_Exercise prompt_. Search the records for the string "height". Copy each line where it occurs.

_Dataset records_.

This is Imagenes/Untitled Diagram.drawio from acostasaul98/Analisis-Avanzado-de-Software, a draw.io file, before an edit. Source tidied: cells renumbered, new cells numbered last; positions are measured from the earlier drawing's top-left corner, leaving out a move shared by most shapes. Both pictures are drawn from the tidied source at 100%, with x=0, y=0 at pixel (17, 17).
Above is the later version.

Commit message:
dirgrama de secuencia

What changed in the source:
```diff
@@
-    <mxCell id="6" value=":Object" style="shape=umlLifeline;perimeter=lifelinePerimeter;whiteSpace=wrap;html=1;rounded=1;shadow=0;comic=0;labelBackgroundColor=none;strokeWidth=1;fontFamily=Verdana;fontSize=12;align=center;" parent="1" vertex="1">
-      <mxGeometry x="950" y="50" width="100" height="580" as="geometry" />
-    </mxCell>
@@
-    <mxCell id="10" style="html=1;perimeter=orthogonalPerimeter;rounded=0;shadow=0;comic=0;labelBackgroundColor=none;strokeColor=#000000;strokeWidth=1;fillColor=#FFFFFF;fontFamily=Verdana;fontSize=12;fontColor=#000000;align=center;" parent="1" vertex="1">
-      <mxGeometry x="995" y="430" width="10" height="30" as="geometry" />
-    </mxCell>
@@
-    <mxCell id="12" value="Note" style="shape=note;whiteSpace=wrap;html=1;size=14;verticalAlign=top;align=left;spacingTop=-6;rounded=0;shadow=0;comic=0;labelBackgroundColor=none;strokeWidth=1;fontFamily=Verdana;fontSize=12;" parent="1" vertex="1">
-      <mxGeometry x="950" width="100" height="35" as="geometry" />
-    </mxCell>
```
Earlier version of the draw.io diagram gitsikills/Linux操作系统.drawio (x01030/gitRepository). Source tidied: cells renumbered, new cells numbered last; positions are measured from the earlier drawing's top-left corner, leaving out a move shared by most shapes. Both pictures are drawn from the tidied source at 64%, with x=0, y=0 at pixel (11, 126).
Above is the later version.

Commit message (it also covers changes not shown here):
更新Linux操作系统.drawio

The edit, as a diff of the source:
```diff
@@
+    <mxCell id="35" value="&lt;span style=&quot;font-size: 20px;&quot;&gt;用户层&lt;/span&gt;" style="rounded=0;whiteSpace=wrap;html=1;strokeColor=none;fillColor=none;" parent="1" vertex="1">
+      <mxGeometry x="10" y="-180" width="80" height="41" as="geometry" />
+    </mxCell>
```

_Written solution_.
-      <mxGeometry x="950" y="50" width="100" height="580" as="geometry" />
-      <mxGeometry x="995" y="430" width="10" height="30" as="geometry" />
-      <mxGeometry x="950" width="100" height="35" as="geometry" />
+      <mxGeometry x="10" y="-180" width="80" height="41" as="geometry" />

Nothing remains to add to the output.